South Shore may be giving up on The 13


It started out as a bad idea and never got any better. While “13” may not be considered bad luck in some cultures, it proved to be a less than south-shore-may-be-giving-up-on-the-13ideal name for a venture in Macau. The 13 Hotel has not been nearly as successful as expected and plans to build a casino on the property have never been fulfilled. Now, the property’s developer, South Shore Holdings, is reportedly ready to wash its hands and turn the venue over to someone else.

South Shore is reportedly going to dump its 60% stake in the subsidiary of the property, according to a filing with the Hong Kong Stock Exchange. The company entered a non-binding memorandum of understanding with a major shareholder this past January, and that deal now appears to be more serious. The shareholder, as well as the name of the subsidiary, has not been released.

The transfer of shares would cost the shareholder $153 million, money that would be put to good use by South Shore. The company explains that the transaction “may constitute a very substantial disposal and connected transaction” and that the funds would help it reduce the indebtedness of the subsidiary. However, it points out that a definitive agreement has not yet been signed, and that the final stipulations of the arrangement could be the deciding factor. It explains, “Subject to contract, the company envisages that the transaction could extend to a disposal of 60 percent interest in a subsidiary of the company that beneficially owns The 13 Hotel together with its respective bank borrowings of approximately HKD2,942 million [$375.39 million] and the interest accrued thereon for a consideration of up to HKD1,200 million [$153.11 million].”
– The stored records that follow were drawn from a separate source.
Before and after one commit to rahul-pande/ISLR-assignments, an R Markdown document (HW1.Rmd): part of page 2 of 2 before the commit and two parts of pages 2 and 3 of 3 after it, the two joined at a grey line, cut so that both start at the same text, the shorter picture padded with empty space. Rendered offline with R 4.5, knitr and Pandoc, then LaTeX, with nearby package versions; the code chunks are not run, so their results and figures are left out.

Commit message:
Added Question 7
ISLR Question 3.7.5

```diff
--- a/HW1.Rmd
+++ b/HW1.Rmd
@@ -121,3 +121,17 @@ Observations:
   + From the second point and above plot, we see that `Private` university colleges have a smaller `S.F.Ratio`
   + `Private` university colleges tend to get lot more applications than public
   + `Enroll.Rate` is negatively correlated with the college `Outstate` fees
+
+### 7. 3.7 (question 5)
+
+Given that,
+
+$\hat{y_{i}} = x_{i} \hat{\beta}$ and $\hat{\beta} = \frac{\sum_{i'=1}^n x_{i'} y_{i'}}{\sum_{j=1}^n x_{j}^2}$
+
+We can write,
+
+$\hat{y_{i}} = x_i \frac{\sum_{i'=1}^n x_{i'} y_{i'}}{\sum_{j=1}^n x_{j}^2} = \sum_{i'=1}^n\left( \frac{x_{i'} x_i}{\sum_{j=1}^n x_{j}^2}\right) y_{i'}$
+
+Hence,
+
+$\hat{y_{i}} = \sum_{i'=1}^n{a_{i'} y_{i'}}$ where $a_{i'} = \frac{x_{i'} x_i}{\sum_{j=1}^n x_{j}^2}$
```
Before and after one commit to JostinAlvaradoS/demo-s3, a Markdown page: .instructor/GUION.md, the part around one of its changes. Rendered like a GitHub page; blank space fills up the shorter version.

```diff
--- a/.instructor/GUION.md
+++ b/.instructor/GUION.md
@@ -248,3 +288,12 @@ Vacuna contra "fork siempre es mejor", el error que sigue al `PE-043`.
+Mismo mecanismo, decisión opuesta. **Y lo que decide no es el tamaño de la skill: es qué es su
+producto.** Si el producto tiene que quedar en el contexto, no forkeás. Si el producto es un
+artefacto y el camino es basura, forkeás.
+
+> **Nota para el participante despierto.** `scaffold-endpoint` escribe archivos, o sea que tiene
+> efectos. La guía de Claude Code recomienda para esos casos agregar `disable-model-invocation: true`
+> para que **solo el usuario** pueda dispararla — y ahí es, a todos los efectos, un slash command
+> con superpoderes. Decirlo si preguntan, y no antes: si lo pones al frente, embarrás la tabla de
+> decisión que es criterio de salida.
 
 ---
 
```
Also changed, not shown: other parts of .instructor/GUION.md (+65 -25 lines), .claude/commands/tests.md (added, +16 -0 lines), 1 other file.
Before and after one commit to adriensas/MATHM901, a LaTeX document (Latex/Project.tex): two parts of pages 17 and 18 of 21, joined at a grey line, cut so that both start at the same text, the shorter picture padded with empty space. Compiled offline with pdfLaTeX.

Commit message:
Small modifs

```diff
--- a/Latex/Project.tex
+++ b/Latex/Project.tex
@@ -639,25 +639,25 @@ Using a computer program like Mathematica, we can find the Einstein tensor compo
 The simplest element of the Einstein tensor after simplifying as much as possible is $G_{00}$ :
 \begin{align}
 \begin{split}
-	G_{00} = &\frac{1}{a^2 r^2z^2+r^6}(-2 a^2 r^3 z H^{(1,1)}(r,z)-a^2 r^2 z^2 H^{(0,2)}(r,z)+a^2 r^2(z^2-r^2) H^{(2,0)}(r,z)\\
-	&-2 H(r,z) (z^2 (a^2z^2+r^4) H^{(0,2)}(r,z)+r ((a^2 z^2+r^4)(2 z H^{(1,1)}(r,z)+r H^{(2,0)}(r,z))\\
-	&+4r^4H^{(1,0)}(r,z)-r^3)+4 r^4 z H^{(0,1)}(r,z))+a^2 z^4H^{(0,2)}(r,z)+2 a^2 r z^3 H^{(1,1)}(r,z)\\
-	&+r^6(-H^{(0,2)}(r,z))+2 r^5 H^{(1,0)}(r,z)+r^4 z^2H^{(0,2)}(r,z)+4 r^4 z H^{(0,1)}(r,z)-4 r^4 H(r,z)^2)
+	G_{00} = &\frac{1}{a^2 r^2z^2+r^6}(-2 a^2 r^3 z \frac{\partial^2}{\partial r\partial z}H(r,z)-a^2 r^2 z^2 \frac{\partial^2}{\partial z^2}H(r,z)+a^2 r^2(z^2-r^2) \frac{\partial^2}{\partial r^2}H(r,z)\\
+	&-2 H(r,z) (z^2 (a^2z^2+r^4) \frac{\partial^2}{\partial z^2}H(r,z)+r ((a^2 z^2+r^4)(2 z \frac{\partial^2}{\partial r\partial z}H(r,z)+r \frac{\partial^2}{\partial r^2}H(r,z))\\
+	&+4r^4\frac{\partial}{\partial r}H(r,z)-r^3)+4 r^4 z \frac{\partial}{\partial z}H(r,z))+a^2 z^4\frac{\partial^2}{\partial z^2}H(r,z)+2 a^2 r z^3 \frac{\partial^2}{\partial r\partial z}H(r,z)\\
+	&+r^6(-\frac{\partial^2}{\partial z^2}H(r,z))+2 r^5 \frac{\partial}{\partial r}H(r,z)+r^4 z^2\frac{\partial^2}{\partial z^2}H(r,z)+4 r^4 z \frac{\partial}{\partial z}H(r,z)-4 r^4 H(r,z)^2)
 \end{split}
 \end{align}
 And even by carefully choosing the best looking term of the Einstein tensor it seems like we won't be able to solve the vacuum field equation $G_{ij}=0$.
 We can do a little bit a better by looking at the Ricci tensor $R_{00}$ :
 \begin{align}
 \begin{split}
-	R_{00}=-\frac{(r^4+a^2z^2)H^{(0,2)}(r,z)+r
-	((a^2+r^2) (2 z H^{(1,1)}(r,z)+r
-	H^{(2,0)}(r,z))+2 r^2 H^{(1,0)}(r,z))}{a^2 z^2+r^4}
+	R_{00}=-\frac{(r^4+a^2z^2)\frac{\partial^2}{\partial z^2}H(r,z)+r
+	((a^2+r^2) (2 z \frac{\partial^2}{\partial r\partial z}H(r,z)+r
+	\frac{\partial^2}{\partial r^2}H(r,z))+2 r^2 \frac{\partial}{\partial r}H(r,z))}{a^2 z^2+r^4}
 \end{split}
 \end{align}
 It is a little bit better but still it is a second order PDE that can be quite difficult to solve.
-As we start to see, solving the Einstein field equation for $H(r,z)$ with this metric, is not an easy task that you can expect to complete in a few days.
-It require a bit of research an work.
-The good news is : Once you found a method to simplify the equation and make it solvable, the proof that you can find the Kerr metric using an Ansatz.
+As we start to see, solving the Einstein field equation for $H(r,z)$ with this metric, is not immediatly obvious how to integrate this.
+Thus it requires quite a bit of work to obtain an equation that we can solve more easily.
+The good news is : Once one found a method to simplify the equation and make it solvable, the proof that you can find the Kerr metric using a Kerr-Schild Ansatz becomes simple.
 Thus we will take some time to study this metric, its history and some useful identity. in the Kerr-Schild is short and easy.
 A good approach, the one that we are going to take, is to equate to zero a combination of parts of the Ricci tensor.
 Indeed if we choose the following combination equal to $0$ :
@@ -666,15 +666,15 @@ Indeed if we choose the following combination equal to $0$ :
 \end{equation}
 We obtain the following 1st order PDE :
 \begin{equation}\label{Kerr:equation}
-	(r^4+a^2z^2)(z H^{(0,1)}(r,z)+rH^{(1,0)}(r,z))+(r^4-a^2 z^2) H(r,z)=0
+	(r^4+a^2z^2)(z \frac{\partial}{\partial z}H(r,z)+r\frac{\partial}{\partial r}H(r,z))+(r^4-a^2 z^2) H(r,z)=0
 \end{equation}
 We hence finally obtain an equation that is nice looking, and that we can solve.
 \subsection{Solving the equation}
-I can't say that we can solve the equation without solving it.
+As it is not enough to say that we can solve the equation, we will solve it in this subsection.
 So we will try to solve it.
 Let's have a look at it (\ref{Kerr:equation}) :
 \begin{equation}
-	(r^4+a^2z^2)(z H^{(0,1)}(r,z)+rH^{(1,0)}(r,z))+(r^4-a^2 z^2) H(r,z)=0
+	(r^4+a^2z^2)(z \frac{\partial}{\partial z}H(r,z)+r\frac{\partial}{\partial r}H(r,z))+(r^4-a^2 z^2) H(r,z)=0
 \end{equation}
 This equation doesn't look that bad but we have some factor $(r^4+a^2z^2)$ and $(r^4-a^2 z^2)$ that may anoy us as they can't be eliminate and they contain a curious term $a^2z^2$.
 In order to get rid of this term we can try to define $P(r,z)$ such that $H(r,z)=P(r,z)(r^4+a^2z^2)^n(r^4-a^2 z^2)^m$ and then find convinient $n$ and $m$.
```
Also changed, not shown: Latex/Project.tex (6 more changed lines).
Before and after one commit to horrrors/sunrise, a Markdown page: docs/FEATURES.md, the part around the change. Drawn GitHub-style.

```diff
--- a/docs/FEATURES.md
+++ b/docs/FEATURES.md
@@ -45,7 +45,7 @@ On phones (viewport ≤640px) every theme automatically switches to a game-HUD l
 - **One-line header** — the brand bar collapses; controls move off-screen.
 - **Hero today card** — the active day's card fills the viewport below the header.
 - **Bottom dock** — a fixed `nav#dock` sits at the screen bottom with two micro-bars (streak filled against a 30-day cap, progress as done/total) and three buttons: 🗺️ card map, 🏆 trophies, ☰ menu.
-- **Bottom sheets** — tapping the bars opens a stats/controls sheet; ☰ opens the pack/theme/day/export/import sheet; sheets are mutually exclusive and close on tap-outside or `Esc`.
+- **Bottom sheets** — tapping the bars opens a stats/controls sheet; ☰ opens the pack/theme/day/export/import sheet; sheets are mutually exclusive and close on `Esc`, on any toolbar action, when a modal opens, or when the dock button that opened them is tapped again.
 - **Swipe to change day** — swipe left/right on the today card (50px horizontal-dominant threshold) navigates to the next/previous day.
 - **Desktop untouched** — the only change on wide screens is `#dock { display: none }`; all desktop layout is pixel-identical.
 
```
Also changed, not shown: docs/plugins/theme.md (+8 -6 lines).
The 13 has been having serious financial issues, to the point that it had to sell its fleet of Rolls Royces to cover bank loans. South Shore’s revenue has been brought down because of the venue and is ready to cut its ties with the property and look for ways to recuperate its losses. It reported a net loss of $748.4 million for the most recent fiscal year, thanks in part to an impairment of $601.69 million. The bulk of that impairment, $435.4 million, was linked directly to The 13.